• _What the task requires_
Give back every entry exactly as it is written, but not the pictures.

• _Data listing_

-------------------------

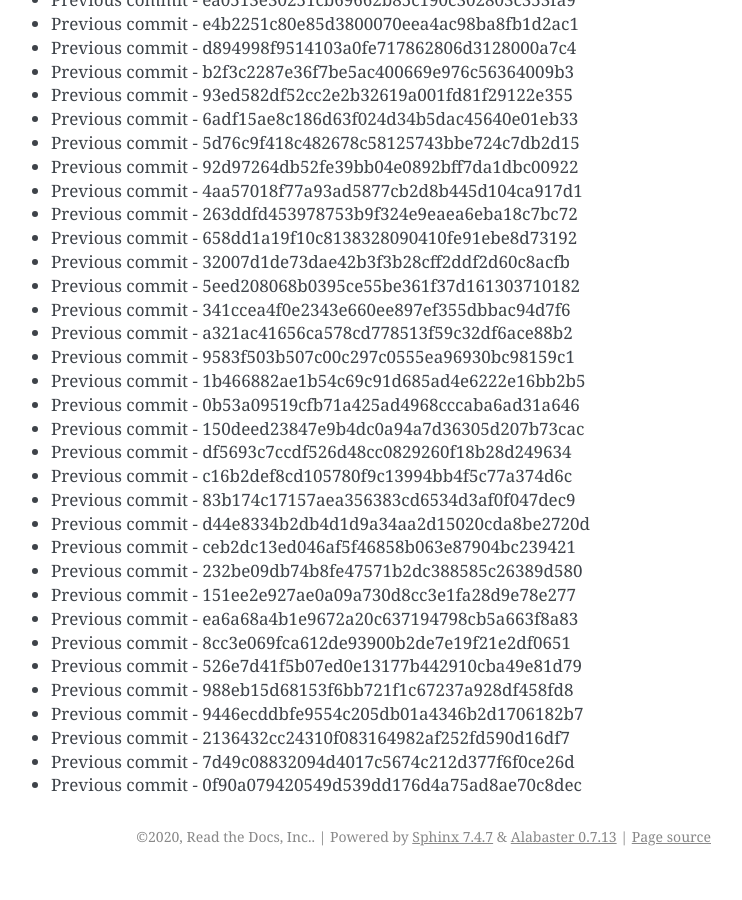
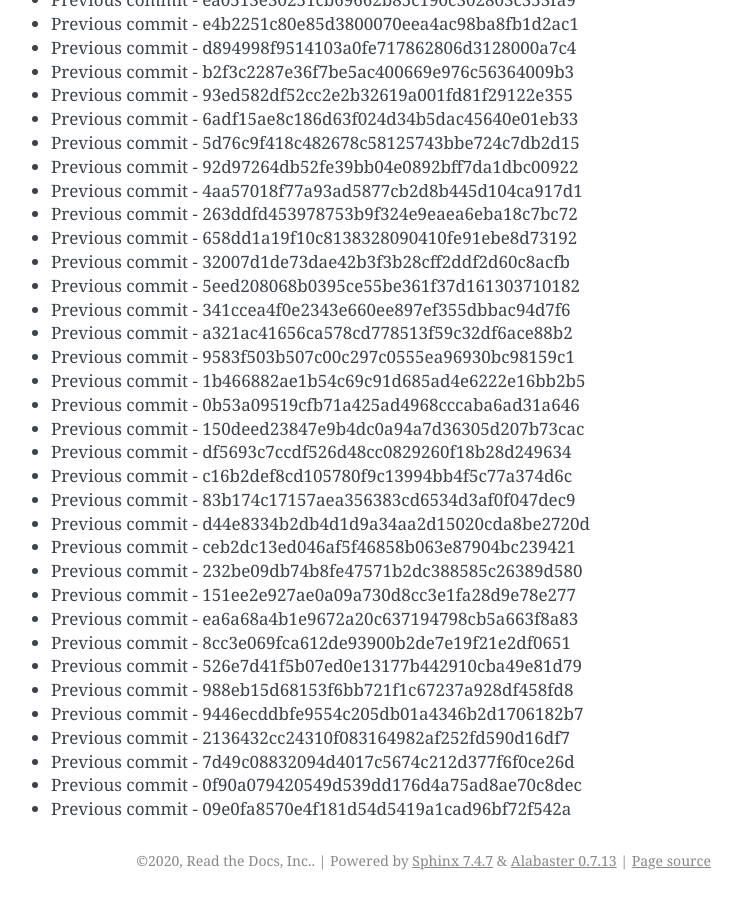
Before and after one commit to readthedocs/rtd-git-stresstest, a Sphinx documentation site: the page built from docs/updates.rst, in a window 1280 px wide and 900 px high, scrolled down 23310 px. Shown: the whole window, without its empty margins (399-1141 px from the left). Built offline with Sphinx 7.4.7, drawn with Linux system fonts in a browser that asks for light colours; before the commit the page ends 24186 px from its top, so only the background shows below that.

Commit message:
Generating commit from previous: 09e0fa8570e4f181d54d5419a1cad96bf72f542a

```diff
--- a/docs/updates.rst
+++ b/docs/updates.rst
@@ -1011,3 +1011,4 @@ It can be tested for any performance characteristics.
 * Previous commit - 2136432cc24310f083164982af252fd590d16df7
 * Previous commit - 7d49c08832094d4017c5674c212d377f6f0ce26d
 * Previous commit - 0f90a079420549d539dd176d4a75ad8ae70c8dec
+* Previous commit - 09e0fa8570e4f181d54d5419a1cad96bf72f542a
```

-------------------------

• _Answer area_
Before and after one commit to readthedocs/rtd-git-stresstest, a Sphinx documentation site: the page built from docs/updates.rst, in a window 1280 px wide and 900 px high, scrolled down 23310 px. Shown: the whole window, without its empty margins (399-1141 px from the left). Built offline with Sphinx 7.4.7, drawn with Linux system fonts in a browser that asks for light colours; before the commit the page ends 24186 px from its top, so only the background shows below that.

Commit message:
Generating commit from previous: 09e0fa8570e4f181d54d5419a1cad96bf72f542a

```diff
--- a/docs/updates.rst
+++ b/docs/updates.rst
@@ -1011,3 +1011,4 @@ It can be tested for any performance characteristics.
 * Previous commit - 2136432cc24310f083164982af252fd590d16df7
 * Previous commit - 7d49c08832094d4017c5674c212d377f6f0ce26d
 * Previous commit - 0f90a079420549d539dd176d4a75ad8ae70c8dec
+* Previous commit - 09e0fa8570e4f181d54d5419a1cad96bf72f542a
```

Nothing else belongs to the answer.